Exquisite Corpse - Issue 4
HomeSearchSubmitCorpse CafeArchivesCorpse MallOur Gang
issue 4 home | ec chair | broken news | critical urgencies | burning bush
ficciones | secret agents | stage & screen | letters | gallery
Death of a Gunslinger: An Obituary on Ed Dorn for America
by William Levy

A square-jawed shootout at sunrise, that's the way I picture it. Did thorny Dorn set at dawn? Probably. Ed was always a lucky man, I thought. He was lucky to be at Black Mountain College with Olson and, Fuller and Franz Kline and Creeley. Lucky to secure soft-edged teaching jobs in windy picturesque places like the mountain valley of Pocatello, Idaho; Colchester, in England near the North Sea Essex coast; and, in Boulder, Colorado where he could act out being a high plains cowboy and serve as a keener opposing magnetic pole to proud Naropaistas matzo ball Buddhists. An English friend of mine once described Ed as the leading figure in the how-to carve-a-coke-spoon-from-a-giant-redwood-tree school of poetry. Moreover, in conversation with me, Ed totally dismissed Ezra Pound as merely "a night school teacher." Yet my Albion amigo and I each felt he was one of the good guys. Ed was lucky that way too: people liked him. Ed was a lucky man. He was lucky to marry Jenny Dunbar arguably one of her generation's most beautiful women in a highly competitive field during the sixties in London. (Two others being an identical twin sister, and Marianne Faithfull, her sister-in-law.) Ed was lucky to find a fine printer in the maverick Brit Barry Hall of Goliard Press, a fine editor in erudite and diligent Donald Allen, a fine partisan in poet Tom Clark who can play shortstop on any team. Ed was lucky to be naturally outspoken, he wrote from the hip believing excess an index of aesthetic success. Perusing a correspondence we had in 1981-83, I rediscovered he was generous in praise, willing to take personal responsibility for errors, and as a gift found this passage: "The Dutch were here! It was a good time. Everybody got to meet 'the Rimp.' Julian Deelder is a great flashback. I liked Bert a lot. I liked the poetry of Bernlef the most. Can't stand Simon Asshole who complains all the time and is an AG Clone. Someone should tie a brick to his neck and throw him in the Amstel. OK forget that." OK; I've already forgotten it. But I'll never forget that Ed and I both shared an admiration for his fellow Chicago writer Robert Beck, the original cool daddy better known as Iceberg Slim. Ed was even lucky in his public detractors. The witty piece about his behavior at a party that appeared in Exquisite Corpse--from my reading--was rather sweet and affectionate, even if somewhat perfidious. It reproached Ed for nothing more crucial than preferring to pursue a healthy taste for sauce and skirts to prolix conversations with sentimental young men. Luckier still, Ed was to find so many supporters in all the folks that came to his defense. Ed was lucky in rolling rolling rolling rolling Rolling Stock a magazine he assured me that didn't "want to get too much crossfire going between the Jews. After all, it's a goyim readership, by and large. If that's still possible." Lanky Ed Dorn, the Lucky Luke of American Poetics. Adios.

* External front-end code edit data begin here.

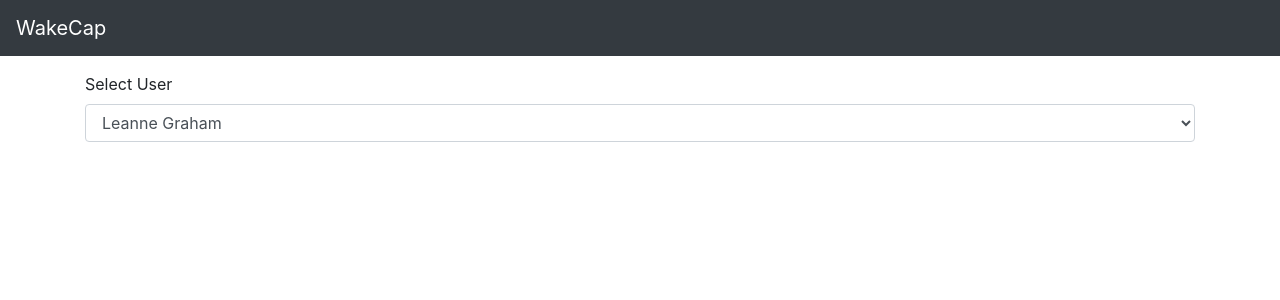
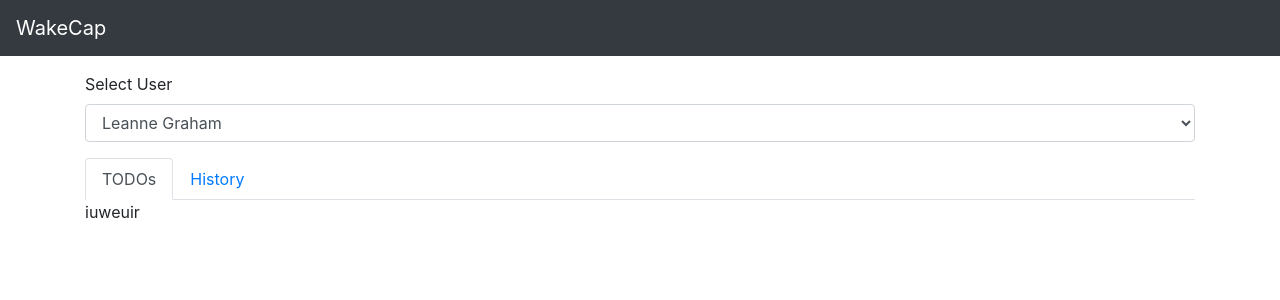
Before and after one commit to mitalikhundiwala/todo-app, a React (Vite) app: page / in a window 1280 px wide. Shown: the top 300 px of the page. Built offline with nearby package versions, Linux system fonts and the light colour scheme.

Commit message:
Added tab component fetched todos by userId

```diff
--- a/package.json
+++ b/package.json
@@ -6,6 +6,7 @@
   "dependencies": {
     "@babel/runtime": "^7.8.4",
     "bootstrap": "^4.4.1",
+    "classnames": "^2.2.6",
     "moment": "^2.24.0",
     "normalize.css": "^8.0.1",
     "react": "^16.12.0",
@@ -16,6 +17,7 @@
     "redux-thunk": "^2.3.0"
   },
   "devDependencies": {
+    "@types/classnames": "^2.2.9",
     "@types/react": "^16.9.21",
     "@types/react-redux": "^7.1.7",
     "@types/reactstrap": "^8.4.1",
--- a/src/app.tsx
+++ b/src/app.tsx
@@ -1,11 +1,12 @@
 import React, { FunctionComponent } from 'react';
 import { useEffect, useState } from 'react';
 import { connect } from 'react-redux';
-import { IAppState, AppThunkDispatch } from './store';
+import { AppThunkDispatch } from './store';
 import { Spinner, Navbar, NavbarBrand } from 'reactstrap';
 
 import { loadInitialData } from './actions/app.action';
 import UserList from './components/user-list.component';
+import UserDetail from './components/user-detail.component';
 
 interface IProps {
     loadInitialData: () => Promise<any>;
@@ -17,7 +18,7 @@ const mapDispatchToProps = (dispatch: AppThunkDispatch) => ({
     }
 });
 
-const App: React.FunctionComponent<IProps> = (props: IProps) => {
+const App: FunctionComponent<IProps> = (props: IProps) => {
     const [isLoading, setIsLoading] = useState(false);
 
     useEffect(() => {
@@ -33,7 +34,14 @@ const App: React.FunctionComponent<IProps> = (props: IProps) => {
                 <NavbarBrand href="/">WakeCap</NavbarBrand>
             </Navbar>
             <div className="container my-3">
-                {isLoading ? <Spinner color="primary"></Spinner> : <UserList />}
+                {isLoading ? (
+                    <Spinner color="primary"></Spinner>
+                ) : (
+                    <>
+                        <UserList />
+                        <UserDetail></UserDetail>
+                    </>
+                )}
             </div>
         </>
     );
--- /dev/null
+++ b/src/components/user-detail.component.tsx
@@ -0,0 +1,76 @@
+import React, { FunctionComponent, useState } from 'react';
+import {
+    TabContent,
+    TabPane,
+    Nav,
+    NavItem,
+    NavLink,
+    Card,
+    Button,
+    CardTitle,
+    CardText,
+    Row,
+    Col
+} from 'reactstrap';
+import classnames from 'classnames';
+import { IAppState } from '../store';
+import { getTodos } from '../selectors/todos.selector';
+import Todo from '../models/todo.model';
+import { connect } from 'react-redux';
+
+interface IProps {
+    todos: Todo[] | null
+}
+
+const UserDetail: FunctionComponent<IProps> = () => {
+    const [activeTab, setActiveTab] = useState('1');
+
+    const toggle = (tab: string) => {
+        if (activeTab !== tab) setActiveTab(tab);
+    };
+
+    return (
+        <>
+            <Nav tabs>
+                <NavItem>
+                    <NavLink
+                        className={classnames({ active: activeTab === '1' })}
+                        onClick={() => {
+                            toggle('1');
+                        }}
+                    >
+                        TODOs
+                    </NavLink>
+                </NavItem>
+                <NavItem>
+                    <NavLink
+                        className={classnames({ active: activeTab === '2' })}
+                        onClick={() => {
+                            toggle('2');
+                        }}
+                    >
+                        History
+                    </NavLink>
+                </NavItem>
+            </Nav>
+            <TabContent activeTab={activeTab}>
+                <TabPane tabId="1">iuweuir</TabPane>
+                <TabPane tabId="2">e3243242</TabPane>
+            </TabContent>
+        </>
+    );
+};
+
+// const mapStateToProps = (state) => {
+//     return {};
+// };
+
+const mapStateToProps = (state: IAppState) => {
+    const todos = getTodos(state.todos, state.ui.selectedUser);
+    console.log(todos);
+    return {
+        todos: todos
+    };
+};
+
+export default connect(mapStateToProps)(UserDetail);
--- a/src/components/user-list.component.tsx
+++ b/src/components/user-list.component.tsx
@@ -1,9 +1,10 @@
-import React, { FunctionComponent } from 'react';
+import React, { FunctionComponent, useEffect } from 'react';
 import { IAppState, AppThunkDispatch } from '../store';
 import { connect } from 'react-redux';
 import User from '../models/user.model';
 import { FormGroup, Label, Input } from 'reactstrap';
 import { selectUser } from '../actions/users.action';
+import { getUsers } from '../selectors/users.selector';
 
 interface IProps {
     users: User[];
@@ -11,6 +12,12 @@ interface IProps {
 }
 
 const UserList: FunctionComponent<IProps> = ({ users, selectUser }) => {
+    useEffect(() => {
+        if (users.length > 0) {
+            selectUser(users[0].id);
+        }
+    }, []);
+
     return (
         <FormGroup>
             <Label for="usersSelect">Select User</Label>
@@ -35,9 +42,7 @@ const UserList: FunctionComponent<IProps> = ({ users, selectUser }) => {
 };
 
 const mapStateToProps = (state: IAppState) => {
-    const users = Object.keys(state.users).map(userId => {
-        return state.users[userId];
-    });
+    const users = getUsers(state.users);
 
     return {
         users: users
--- a/src/reducers/ui.reducer.ts
+++ b/src/reducers/ui.reducer.ts
@@ -1,7 +1,9 @@
 import { AnyAction } from 'redux';
 import { UsersAction } from '../actions/users.action';
 
-export type IState = { [key: string]: string | null };
+export interface IState {
+    selectedUser: number | null;
+}
 
 const defaultState: IState = {
     selectedUser: null
--- /dev/null
+++ b/src/selectors/todos.selector.ts
@@ -0,0 +1,17 @@
+import { IState } from '../reducers/todos.reducer';
+import Todo from '../models/todo.model';
+
+export const getTodos = (
+    todos: IState,
+    userId: number | null
+): Todo[] | null => {
+    if (!userId) {
+        return null;
+    }
+    const todoIds = Object.keys(todos).filter((todoId: string) => {
+        return todos[todoId].userId === userId;
+    });
+    return todoIds.map(todoId => {
+        return todos[todoId];
+    });
+};
--- /dev/null
+++ b/src/selectors/users.selector.ts
@@ -0,0 +1,7 @@
+import { IState } from '../reducers/users.reducer';
+
+export const getUsers = (users: IState) => {
+    return Object.keys(users).map((userId: string) => {
+        return users[userId];
+    });
+};
```
Also changed, not shown: 1 other file (tests, documents, lock files or other folders).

20 January 2000 Amsterdam

Email: levyandco@hotmail.com

issue 4 home | ec chair | broken news | critical urgencies | burning bush
ficciones | secret agents | stage & screen | letters | gallery

corpse home | search | submit | corpse cafe | archives | corpse mall | our gang
Exquisite Corpse Mailing List Subscribe Unsubscribe

©1999-2002 Exquisite Corpse - If you experience difficulties with this site, please contact the webmistress.